- Task objective
Write out the entries again. Match each one exactly.

[Code change snippets]
==*==
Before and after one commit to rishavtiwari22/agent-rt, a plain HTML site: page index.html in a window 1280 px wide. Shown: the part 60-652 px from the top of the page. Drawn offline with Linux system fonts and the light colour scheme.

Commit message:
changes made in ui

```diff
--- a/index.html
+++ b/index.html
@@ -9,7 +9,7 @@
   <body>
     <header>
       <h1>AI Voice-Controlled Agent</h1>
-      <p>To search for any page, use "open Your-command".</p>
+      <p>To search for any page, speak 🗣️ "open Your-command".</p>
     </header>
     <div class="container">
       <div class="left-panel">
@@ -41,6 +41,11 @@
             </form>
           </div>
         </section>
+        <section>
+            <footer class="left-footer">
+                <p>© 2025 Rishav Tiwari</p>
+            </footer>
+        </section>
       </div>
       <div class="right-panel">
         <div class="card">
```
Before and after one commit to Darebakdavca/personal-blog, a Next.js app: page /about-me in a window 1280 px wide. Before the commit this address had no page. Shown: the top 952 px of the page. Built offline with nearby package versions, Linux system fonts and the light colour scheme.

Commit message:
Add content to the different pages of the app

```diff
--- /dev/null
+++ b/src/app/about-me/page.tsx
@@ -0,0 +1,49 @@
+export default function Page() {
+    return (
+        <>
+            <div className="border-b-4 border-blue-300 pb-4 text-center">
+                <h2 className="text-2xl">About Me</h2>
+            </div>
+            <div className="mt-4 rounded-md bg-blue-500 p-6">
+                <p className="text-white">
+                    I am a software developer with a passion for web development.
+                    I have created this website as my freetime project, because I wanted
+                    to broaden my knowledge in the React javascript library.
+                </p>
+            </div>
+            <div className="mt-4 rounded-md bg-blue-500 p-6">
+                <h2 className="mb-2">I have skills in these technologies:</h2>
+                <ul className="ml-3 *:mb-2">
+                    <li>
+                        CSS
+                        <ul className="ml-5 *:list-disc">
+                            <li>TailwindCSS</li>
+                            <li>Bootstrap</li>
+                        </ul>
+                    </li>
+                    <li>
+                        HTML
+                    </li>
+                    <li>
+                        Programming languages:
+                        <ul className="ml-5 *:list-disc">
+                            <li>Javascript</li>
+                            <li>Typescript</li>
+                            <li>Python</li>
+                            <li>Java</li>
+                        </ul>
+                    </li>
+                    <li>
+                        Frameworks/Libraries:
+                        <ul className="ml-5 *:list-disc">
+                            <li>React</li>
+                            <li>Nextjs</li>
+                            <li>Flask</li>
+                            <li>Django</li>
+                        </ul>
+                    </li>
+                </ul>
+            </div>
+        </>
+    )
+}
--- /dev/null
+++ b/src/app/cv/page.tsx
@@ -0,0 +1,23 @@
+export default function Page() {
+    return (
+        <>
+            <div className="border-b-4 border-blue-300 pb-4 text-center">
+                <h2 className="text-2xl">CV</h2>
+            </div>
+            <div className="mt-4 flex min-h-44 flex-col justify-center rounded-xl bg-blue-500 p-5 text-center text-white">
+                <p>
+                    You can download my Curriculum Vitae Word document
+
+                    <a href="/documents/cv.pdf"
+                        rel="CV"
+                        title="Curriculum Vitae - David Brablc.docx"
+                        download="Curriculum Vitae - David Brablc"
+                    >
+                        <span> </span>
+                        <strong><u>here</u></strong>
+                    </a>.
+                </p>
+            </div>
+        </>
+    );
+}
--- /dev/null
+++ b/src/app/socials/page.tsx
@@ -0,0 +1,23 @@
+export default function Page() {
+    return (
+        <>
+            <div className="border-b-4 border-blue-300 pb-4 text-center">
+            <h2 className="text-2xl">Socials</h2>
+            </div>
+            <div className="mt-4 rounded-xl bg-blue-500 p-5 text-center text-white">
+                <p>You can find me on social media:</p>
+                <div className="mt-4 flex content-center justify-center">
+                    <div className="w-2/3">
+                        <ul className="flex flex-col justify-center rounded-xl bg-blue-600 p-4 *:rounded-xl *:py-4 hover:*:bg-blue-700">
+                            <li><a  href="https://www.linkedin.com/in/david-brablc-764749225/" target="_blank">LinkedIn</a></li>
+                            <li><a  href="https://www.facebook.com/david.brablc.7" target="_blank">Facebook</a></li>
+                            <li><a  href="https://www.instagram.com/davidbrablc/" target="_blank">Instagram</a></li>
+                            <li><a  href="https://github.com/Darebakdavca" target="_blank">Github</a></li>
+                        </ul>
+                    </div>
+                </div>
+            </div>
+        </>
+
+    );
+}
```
==*==
- Completed task
Before and after one commit to rishavtiwari22/agent-rt, a plain HTML site: page index.html in a window 1280 px wide. Shown: the part 60-652 px from the top of the page. Drawn offline with Linux system fonts and the light colour scheme.

Commit message:
changes made in ui

```diff
--- a/index.html
+++ b/index.html
@@ -9,7 +9,7 @@
   <body>
     <header>
       <h1>AI Voice-Controlled Agent</h1>
-      <p>To search for any page, use "open Your-command".</p>
+      <p>To search for any page, speak 🗣️ "open Your-command".</p>
     </header>
     <div class="container">
       <div class="left-panel">
@@ -41,6 +41,11 @@
             </form>
           </div>
         </section>
+        <section>
+            <footer class="left-footer">
+                <p>© 2025 Rishav Tiwari</p>
+            </footer>
+        </section>
       </div>
       <div class="right-panel">
         <div class="card">
```
Before and after one commit to Darebakdavca/personal-blog, a Next.js app: page /about-me in a window 1280 px wide. Before the commit this address had no page. Shown: the top 952 px of the page. Built offline with nearby package versions, Linux system fonts and the light colour scheme.

Commit message:
Add content to the different pages of the app

```diff
--- /dev/null
+++ b/src/app/about-me/page.tsx
@@ -0,0 +1,49 @@
+export default function Page() {
+    return (
+        <>
+            <div className="border-b-4 border-blue-300 pb-4 text-center">
+                <h2 className="text-2xl">About Me</h2>
+            </div>
+            <div className="mt-4 rounded-md bg-blue-500 p-6">
+                <p className="text-white">
+                    I am a software developer with a passion for web development.
+                    I have created this website as my freetime project, because I wanted
+                    to broaden my knowledge in the React javascript library.
+                </p>
+            </div>
+            <div className="mt-4 rounded-md bg-blue-500 p-6">
+                <h2 className="mb-2">I have skills in these technologies:</h2>
+                <ul className="ml-3 *:mb-2">
+                    <li>
+                        CSS
+                        <ul className="ml-5 *:list-disc">
+                            <li>TailwindCSS</li>
+                            <li>Bootstrap</li>
+                        </ul>
+                    </li>
+                    <li>
+                        HTML
+                    </li>
+                    <li>
+                        Programming languages:
+                        <ul className="ml-5 *:list-disc">
+                            <li>Javascript</li>
+                            <li>Typescript</li>
+                            <li>Python</li>
+                            <li>Java</li>
+                        </ul>
+                    </li>
+                    <li>
+                        Frameworks/Libraries:
+                        <ul className="ml-5 *:list-disc">
+                            <li>React</li>
+                            <li>Nextjs</li>
+                            <li>Flask</li>
+                            <li>Django</li>
+                        </ul>
+                    </li>
+                </ul>
+            </div>
+        </>
+    )
+}
--- /dev/null
+++ b/src/app/cv/page.tsx
@@ -0,0 +1,23 @@
+export default function Page() {
+    return (
+        <>
+            <div className="border-b-4 border-blue-300 pb-4 text-center">
+                <h2 className="text-2xl">CV</h2>
+            </div>
+            <div className="mt-4 flex min-h-44 flex-col justify-center rounded-xl bg-blue-500 p-5 text-center text-white">
+                <p>
+                    You can download my Curriculum Vitae Word document
+
+                    <a href="/documents/cv.pdf"
+                        rel="CV"
+                        title="Curriculum Vitae - David Brablc.docx"
+                        download="Curriculum Vitae - David Brablc"
+                    >
+                        <span> </span>
+                        <strong><u>here</u></strong>
+                    </a>.
+                </p>
+            </div>
+        </>
+    );
+}
--- /dev/null
+++ b/src/app/socials/page.tsx
@@ -0,0 +1,23 @@
+export default function Page() {
+    return (
+        <>
+            <div className="border-b-4 border-blue-300 pb-4 text-center">
+            <h2 className="text-2xl">Socials</h2>
+            </div>
+            <div className="mt-4 rounded-xl bg-blue-500 p-5 text-center text-white">
+                <p>You can find me on social media:</p>
+                <div className="mt-4 flex content-center justify-center">
+                    <div className="w-2/3">
+                        <ul className="flex flex-col justify-center rounded-xl bg-blue-600 p-4 *:rounded-xl *:py-4 hover:*:bg-blue-700">
+                            <li><a  href="https://www.linkedin.com/in/david-brablc-764749225/" target="_blank">LinkedIn</a></li>
+                            <li><a  href="https://www.facebook.com/david.brablc.7" target="_blank">Facebook</a></li>
+                            <li><a  href="https://www.instagram.com/davidbrablc/" target="_blank">Instagram</a></li>
+                            <li><a  href="https://github.com/Darebakdavca" target="_blank">Github</a></li>
+                        </ul>
+                    </div>
+                </div>
+            </div>
+        </>
+
+    );
+}
```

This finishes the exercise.